The protection of God (Ps 22:9-22:11)

“Yet it was you who took me from the womb.

You kept me safe on my mother’s breast.

On you I was cast from my birth.

Since my mother bore me

You have been my God.

Do not be far from me!

Trouble is near.

There is no one to help.”

God took David or this psalmist from the womb and brought him to his mother’s breasts. From his birth, God had protected him. There had been only one God in his life. He asked that God be not far from him, whenever there was trouble because there was no one else to help him.

The plight of the weak man (Ps 22:6-22:8)

“But I am a worm.

I am not human.

I am scorned by others.

I am despised by the people.

All who see me mock me.

They make mouths at me.

They shake their heads.

‘Commit your cause to Yahweh!

Let him deliver!

Let him rescue

The one in whom he delights!’”

David or the psalmist compares himself to a weak person like a worm, not even human. He was scorned and despised by others. He was mocked. People would shake their heads and mouth things at him. They wanted him to commit his case to Yahweh. Let Yahweh deliver and rescue the weak ones. No one was going to help him.

Trust in God (Ps 22:3-22:5)

“You are holy!

You are enthroned on the praises of Israel!

Our ancestors trusted in you.

They trusted.

You delivered them!

They cried to you.

They were saved.

They trusted in you!

They were not disappointed.”

This is a direct plea to God, the holy one, “you.” Israel praised God.  Their Israelite ancestors trusted in God. Thus they were delivered and rescued. They cried and they were saved. They trusted and were not disappointed.

The suffering servant (Ps 22:1-22:2)

To the choirmaster leader, according to the deer of the dawn, a psalm of David

My God!

My God!

Why have you forsaken me?

Why are you so far from helping me?

Why are you so far from the words of my groaning?

O my God!

I cry by day.

But you do not answer.

I cry by night.

But I find no rest.”

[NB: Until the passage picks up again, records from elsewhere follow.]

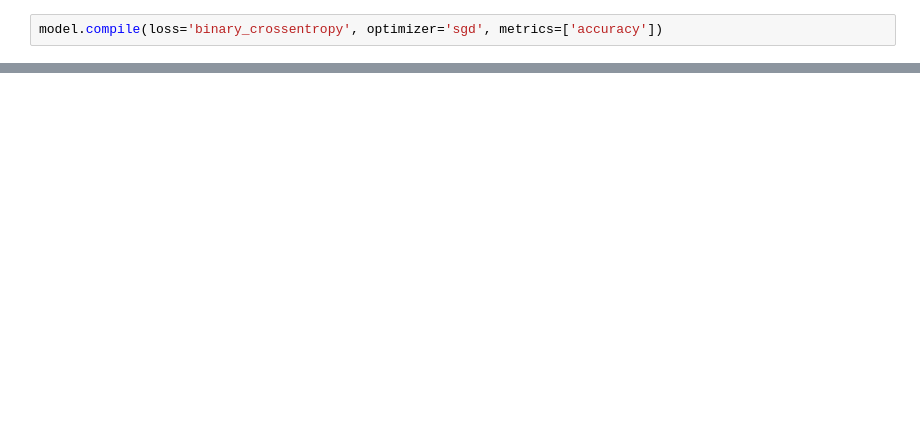
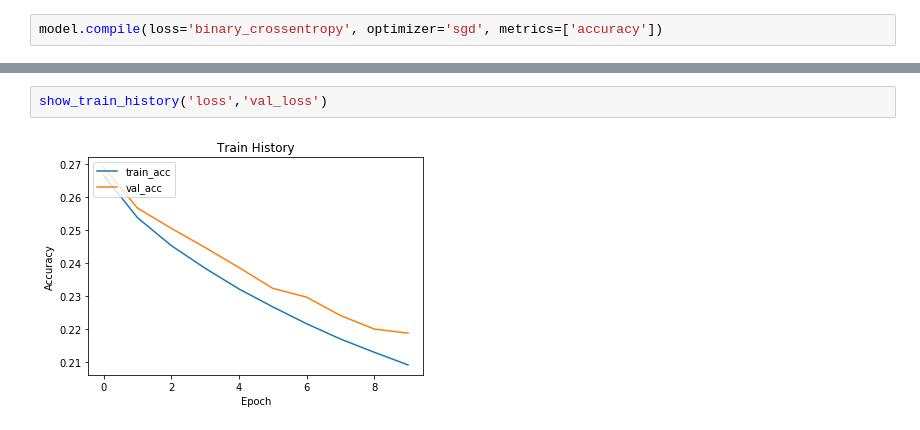
Before and after one commit to s65426425/ML100Days, a Jupyter notebook: Day71-使用損失函數_HW.ipynb, the cells around one changed output, grey strips where cells are left out. Drawn from its saved outputs; the diff is of its cells as text; blank space fills up the shorter version.

```diff
--- a/Day71-使用損失函數_HW.ipynb
+++ b/Day71-使用損失函數_HW.ipynb
@@ -203,3 +214,7 @@ show_train_history('accuracy','val_accuracy')
+# %%
+show_train_history('loss','val_loss')
+# %% [output]
+[figure, added]
 # %%
 scores = model.evaluate(x_img_train_normalize, y_label_train_OneHot)
 print()
```
Also changed, not shown: parts of 9 cells of this notebook.
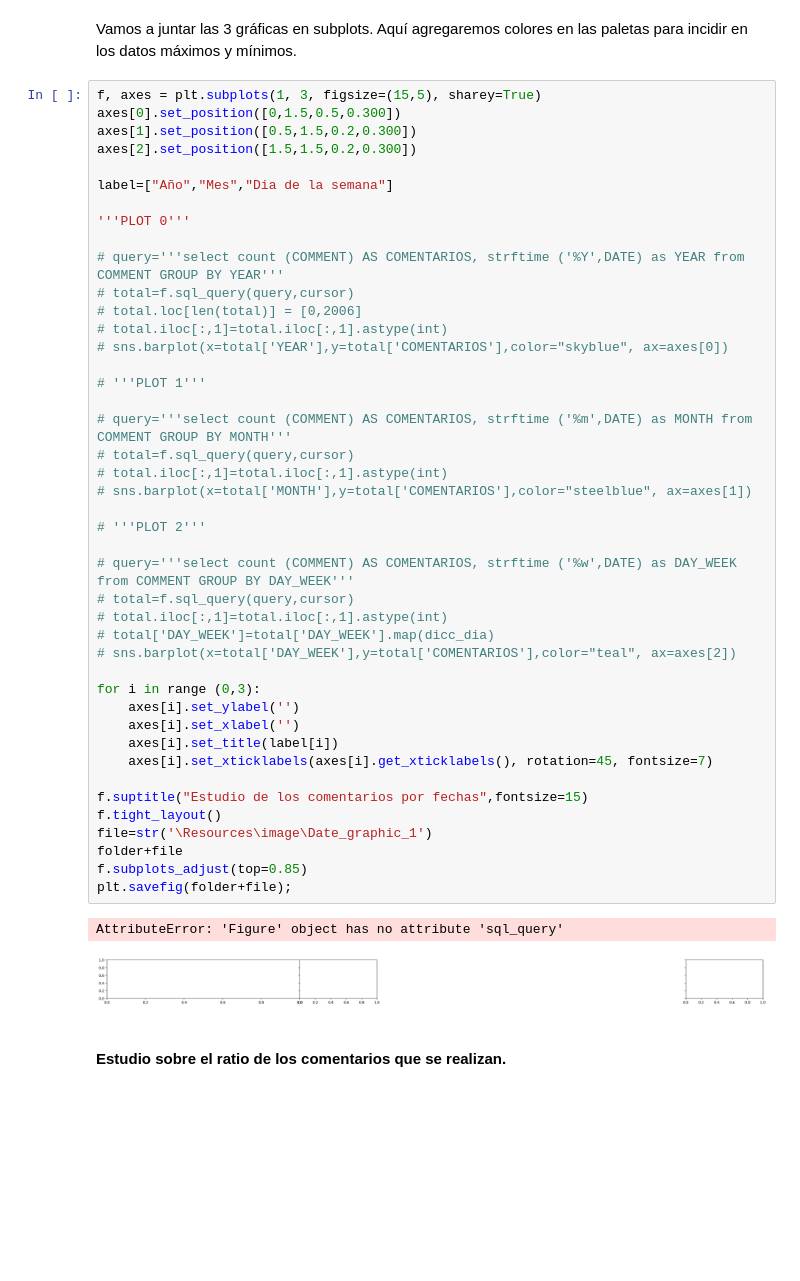
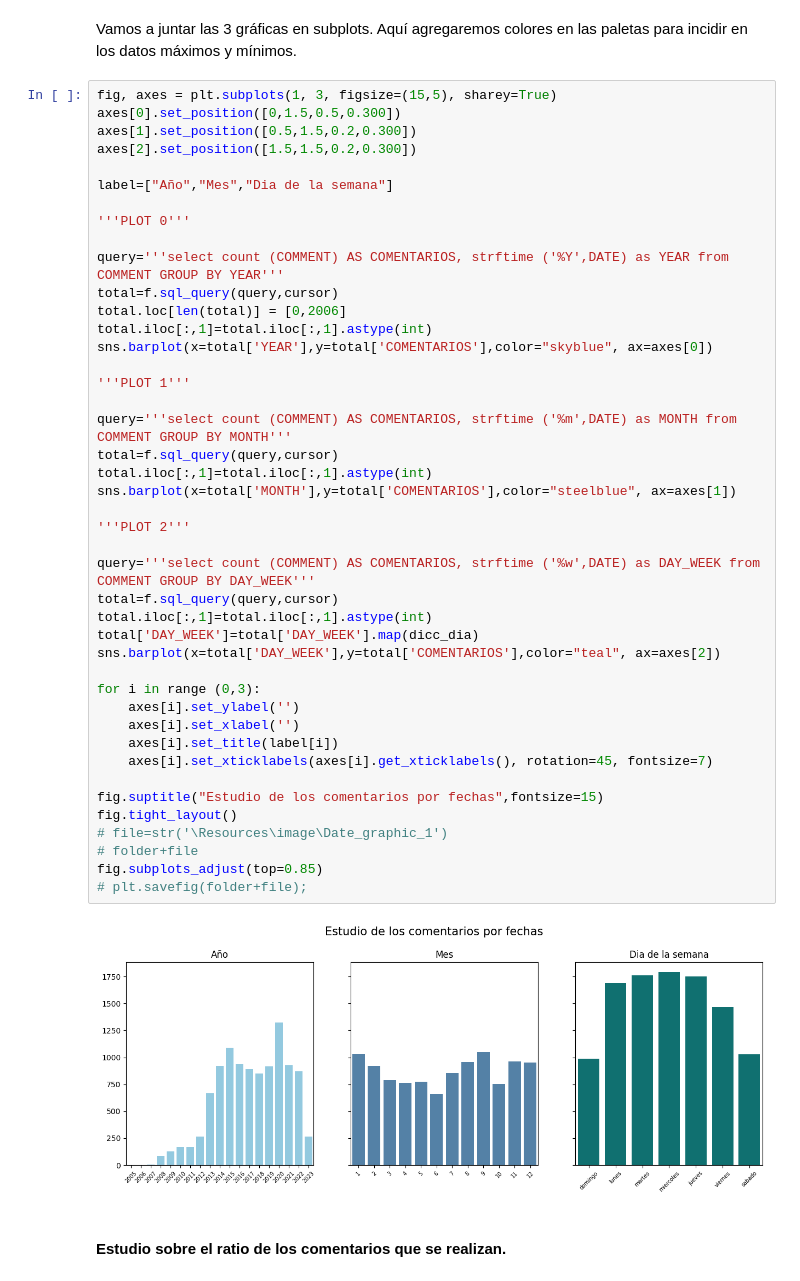
Before and after one commit to 75Engel/Proyecto_tienda_online, a Jupyter notebook: src/Notebook/03_sql.ipynb, the cells around one changed output. Cells and saved outputs as stored; diff of their text form; blank space fills up the shorter version.

```diff
--- a/src/Notebook/03_sql.ipynb
+++ b/src/Notebook/03_sql.ipynb
@@ -561,51 +572,50 @@ Esto puede ser porque al comercializar un producto de ocio, esté se compre y se
 Vamos a juntar las 3 gráficas en subplots.
 Aquí agregaremos colores en las paletas para incidir en los datos máximos y mínimos.
 # %%
-f, axes = plt.subplots(1, 3, figsize=(15,5), sharey=True)
+fig, axes = plt.subplots(1, 3, figsize=(15,5), sharey=True)
 axes[0].set_position([0,1.5,0.5,0.300])
 axes[1].set_position([0.5,1.5,0.2,0.300])
 axes[2].set_position([1.5,1.5,0.2,0.300])
 
 label=["Año","Mes","Dia de la semana"]
 
 '''PLOT 0'''
 
-# query='''select count (COMMENT) AS COMENTARIOS, strftime ('%Y',DATE) as YEAR from COMMENT GROUP BY YEAR'''
-# total=f.sql_query(query,cursor)
-# total.loc[len(total)] = [0,2006]
-# total.iloc[:,1]=total.iloc[:,1].astype(int)
-# sns.barplot(x=total['YEAR'],y=total['COMENTARIOS'],color="skyblue", ax=axes[0])
+query='''select count (COMMENT) AS COMENTARIOS, strftime ('%Y',DATE) as YEAR from COMMENT GROUP BY YEAR'''
+total=f.sql_query(query,cursor)
+total.loc[len(total)] = [0,2006]
+total.iloc[:,1]=total.iloc[:,1].astype(int)
+sns.barplot(x=total['YEAR'],y=total['COMENTARIOS'],color="skyblue", ax=axes[0])
 
-# '''PLOT 1'''
+'''PLOT 1'''
 
-# query='''select count (COMMENT) AS COMENTARIOS, strftime ('%m',DATE) as MONTH from COMMENT GROUP BY MONTH'''
-# total=f.sql_query(query,cursor)
-# total.iloc[:,1]=total.iloc[:,1].astype(int)
-# sns.barplot(x=total['MONTH'],y=total['COMENTARIOS'],color="steelblue", ax=axes[1])
+query='''select count (COMMENT) AS COMENTARIOS, strftime ('%m',DATE) as MONTH from COMMENT GROUP BY MONTH'''
+total=f.sql_query(query,cursor)
+total.iloc[:,1]=total.iloc[:,1].astype(int)
+sns.barplot(x=total['MONTH'],y=total['COMENTARIOS'],color="steelblue", ax=axes[1])
 
-# '''PLOT 2'''
+'''PLOT 2'''
 
-# query='''select count (COMMENT) AS COMENTARIOS, strftime ('%w',DATE) as DAY_WEEK from COMMENT GROUP BY DAY_WEEK'''
-# total=f.sql_query(query,cursor)
-# total.iloc[:,1]=total.iloc[:,1].astype(int)
-# total['DAY_WEEK']=total['DAY_WEEK'].map(dicc_dia)
-# sns.barplot(x=total['DAY_WEEK'],y=total['COMENTARIOS'],color="teal", ax=axes[2])
+query='''select count (COMMENT) AS COMENTARIOS, strftime ('%w',DATE) as DAY_WEEK from COMMENT GROUP BY DAY_WEEK'''
+total=f.sql_query(query,cursor)
+total.iloc[:,1]=total.iloc[:,1].astype(int)
+total['DAY_WEEK']=total['DAY_WEEK'].map(dicc_dia)
+sns.barplot(x=total['DAY_WEEK'],y=total['COMENTARIOS'],color="teal", ax=axes[2])
 
 for i in range (0,3):
     axes[i].set_ylabel('')
     axes[i].set_xlabel('')
     axes[i].set_title(label[i])
     axes[i].set_xticklabels(axes[i].get_xticklabels(), rotation=45, fontsize=7)
 
-f.suptitle("Estudio de los comentarios por fechas",fontsize=15)
-f.tight_layout()
-file=str('\Resources\image\Date_graphic_1')
-folder+file
-f.subplots_adjust(top=0.85)
-plt.savefig(folder+file);
+fig.suptitle("Estudio de los comentarios por fechas",fontsize=15)
+fig.tight_layout()
+# file=str('\Resources\image\Date_graphic_1')
+# folder+file
+fig.subplots_adjust(top=0.85)
+# plt.savefig(folder+file);
 # %% [output]
-AttributeError: 'Figure' object has no attribute 'sql_query'
-[figure, old version]
+[figure, new version]
 # %% [markdown]
 #### Estudio sobre el ratio de los comentarios que se realizan.
 # %% [markdown]
```
Also changed, not shown: parts of 22 cells of this notebook, 5 other files.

This Psalm 22 is a psalm of David with a choir leader. However, there is a notation “according to the deer of the dawn,” which probably refers to some lost hymn or tune. This is a psalm for help or deliverance from a serious illness or persecution. This is much like the suffering servant in Isaiah, chapters 52-53. The Gospel of Matthew, chapter 27, and the Gospel of Mark, chapter 15 indicated that Jesus Christ quoted the first few verses of his psalm as he hung on the cross. The forsaken one cried to God. Why was no help coming from God? The suffering one cried during the day and at night, but there was no answer. He could not find any rest.